■ RECORDS SUPPLIED:
=== Section Start ===
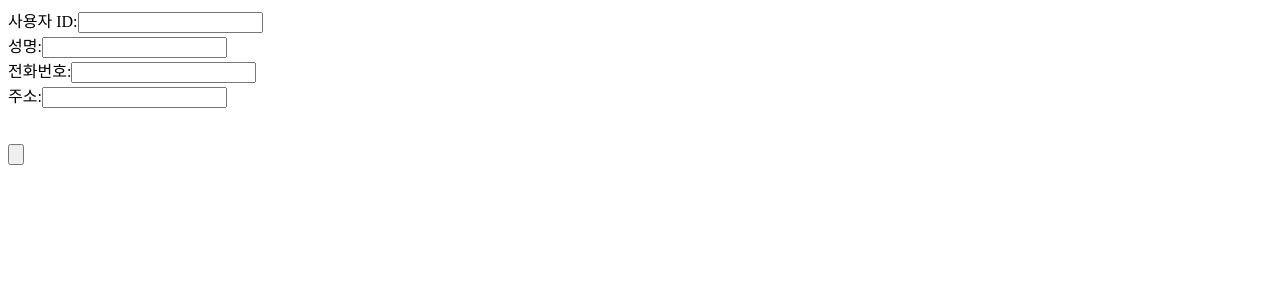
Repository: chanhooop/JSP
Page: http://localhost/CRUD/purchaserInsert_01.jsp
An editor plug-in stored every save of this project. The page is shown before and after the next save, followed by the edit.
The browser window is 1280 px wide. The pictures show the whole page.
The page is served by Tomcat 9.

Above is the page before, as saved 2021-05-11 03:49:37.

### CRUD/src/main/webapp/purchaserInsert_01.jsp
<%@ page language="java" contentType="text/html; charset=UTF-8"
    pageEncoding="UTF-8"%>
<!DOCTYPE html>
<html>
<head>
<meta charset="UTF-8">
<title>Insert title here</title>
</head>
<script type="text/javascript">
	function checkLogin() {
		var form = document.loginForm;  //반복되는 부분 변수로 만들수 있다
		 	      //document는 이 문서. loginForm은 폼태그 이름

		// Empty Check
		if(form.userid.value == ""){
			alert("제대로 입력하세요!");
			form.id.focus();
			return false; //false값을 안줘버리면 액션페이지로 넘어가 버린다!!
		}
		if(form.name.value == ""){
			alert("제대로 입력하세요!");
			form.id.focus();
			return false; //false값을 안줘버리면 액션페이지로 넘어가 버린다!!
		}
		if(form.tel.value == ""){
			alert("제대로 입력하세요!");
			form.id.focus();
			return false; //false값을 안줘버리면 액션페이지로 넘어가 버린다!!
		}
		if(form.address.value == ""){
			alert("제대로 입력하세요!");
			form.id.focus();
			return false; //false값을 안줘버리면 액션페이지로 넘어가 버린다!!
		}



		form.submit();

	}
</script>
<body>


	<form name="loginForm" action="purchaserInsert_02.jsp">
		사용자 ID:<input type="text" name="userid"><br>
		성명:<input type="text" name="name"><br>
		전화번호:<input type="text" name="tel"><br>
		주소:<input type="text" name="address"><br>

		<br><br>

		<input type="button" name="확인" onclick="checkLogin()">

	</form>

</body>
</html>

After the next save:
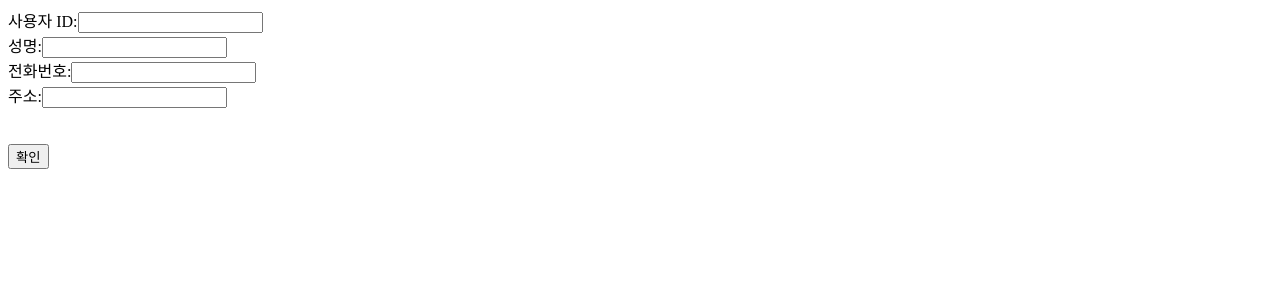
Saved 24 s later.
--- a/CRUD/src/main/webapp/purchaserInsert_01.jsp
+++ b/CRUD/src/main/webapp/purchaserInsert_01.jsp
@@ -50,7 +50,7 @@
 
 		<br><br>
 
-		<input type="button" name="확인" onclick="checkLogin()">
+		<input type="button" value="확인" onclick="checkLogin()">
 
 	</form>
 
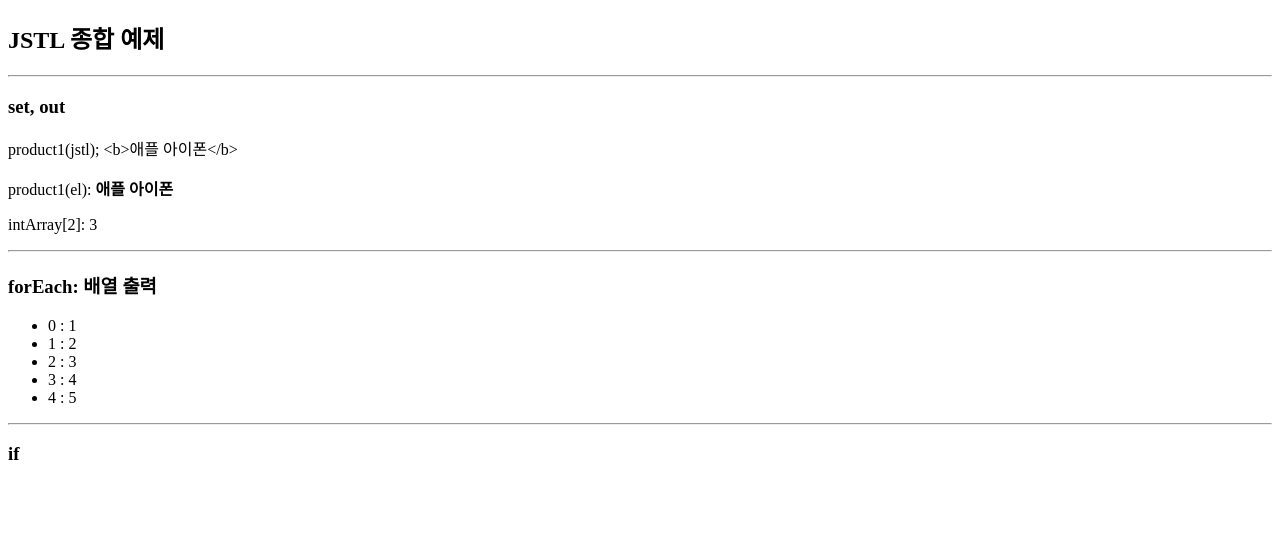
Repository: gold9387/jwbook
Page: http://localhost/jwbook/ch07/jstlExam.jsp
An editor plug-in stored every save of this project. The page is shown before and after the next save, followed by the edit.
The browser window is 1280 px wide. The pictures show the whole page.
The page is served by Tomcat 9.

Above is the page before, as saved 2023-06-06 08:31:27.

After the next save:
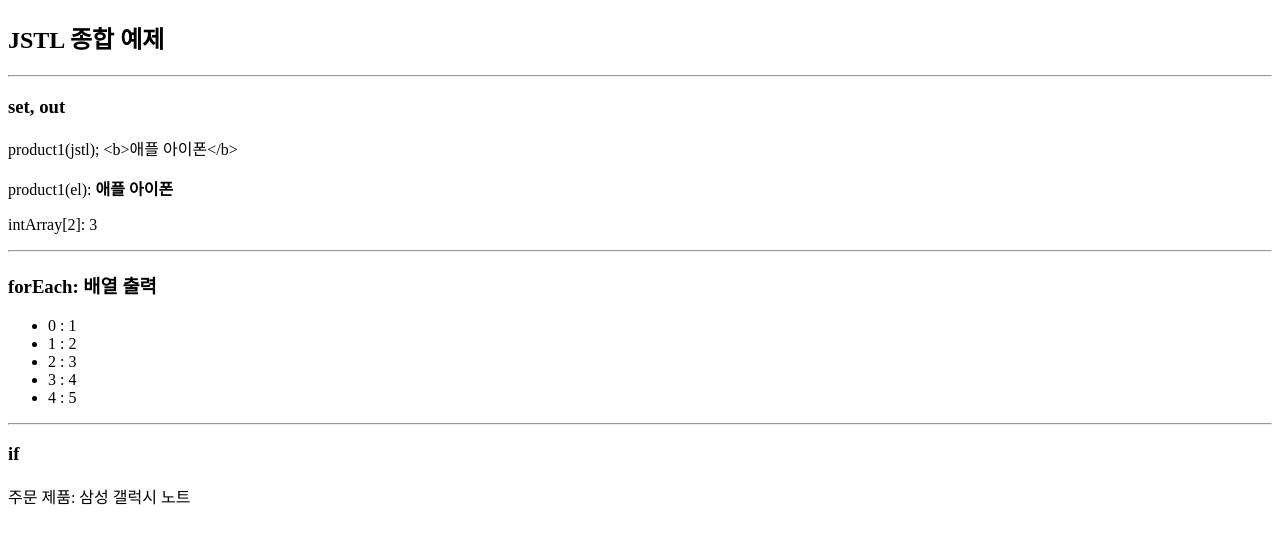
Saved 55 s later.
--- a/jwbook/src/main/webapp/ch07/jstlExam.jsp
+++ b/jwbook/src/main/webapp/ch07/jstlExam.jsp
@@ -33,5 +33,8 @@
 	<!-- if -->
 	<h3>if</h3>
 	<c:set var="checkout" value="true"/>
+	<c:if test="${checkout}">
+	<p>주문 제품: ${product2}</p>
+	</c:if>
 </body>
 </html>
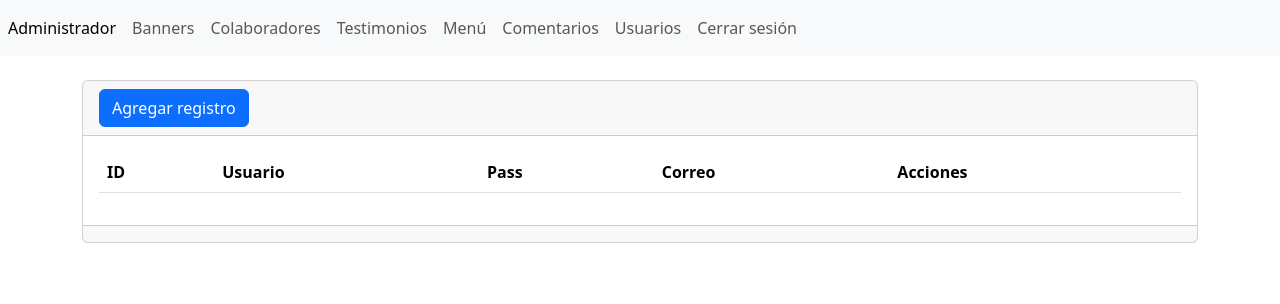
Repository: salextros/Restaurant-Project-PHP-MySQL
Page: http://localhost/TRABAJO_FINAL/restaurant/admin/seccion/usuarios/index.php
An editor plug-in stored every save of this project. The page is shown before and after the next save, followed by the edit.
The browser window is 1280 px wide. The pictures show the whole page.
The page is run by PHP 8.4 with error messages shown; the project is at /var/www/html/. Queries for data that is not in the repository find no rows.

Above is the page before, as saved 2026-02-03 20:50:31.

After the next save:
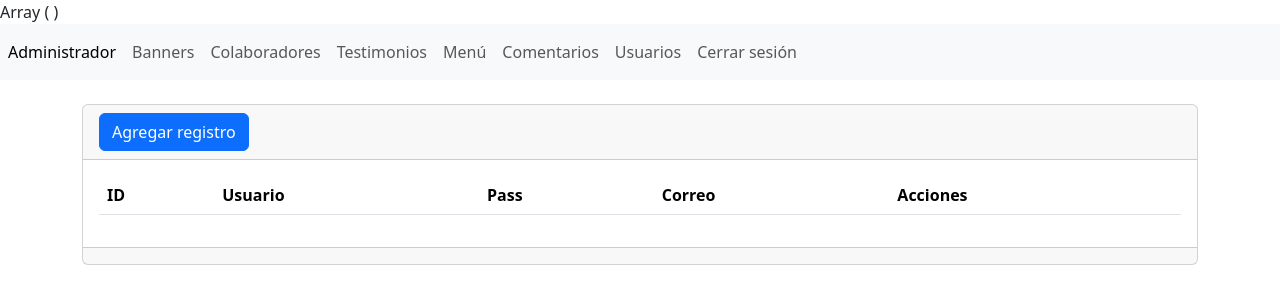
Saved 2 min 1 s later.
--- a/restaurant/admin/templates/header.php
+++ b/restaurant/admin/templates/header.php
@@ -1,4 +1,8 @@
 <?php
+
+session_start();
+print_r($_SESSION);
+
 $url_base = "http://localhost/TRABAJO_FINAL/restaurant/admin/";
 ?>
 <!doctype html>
=== Section End ===
■ PROBLEM REQUIREMENTS: Show all lines above containing "admin".

■ WRITTEN ANSWER:
Page: http://localhost/TRABAJO_FINAL/restaurant/admin/seccion/usuarios/index.php
--- a/restaurant/admin/templates/header.php
+++ b/restaurant/admin/templates/header.php
 $url_base = "http://localhost/TRABAJO_FINAL/restaurant/admin/";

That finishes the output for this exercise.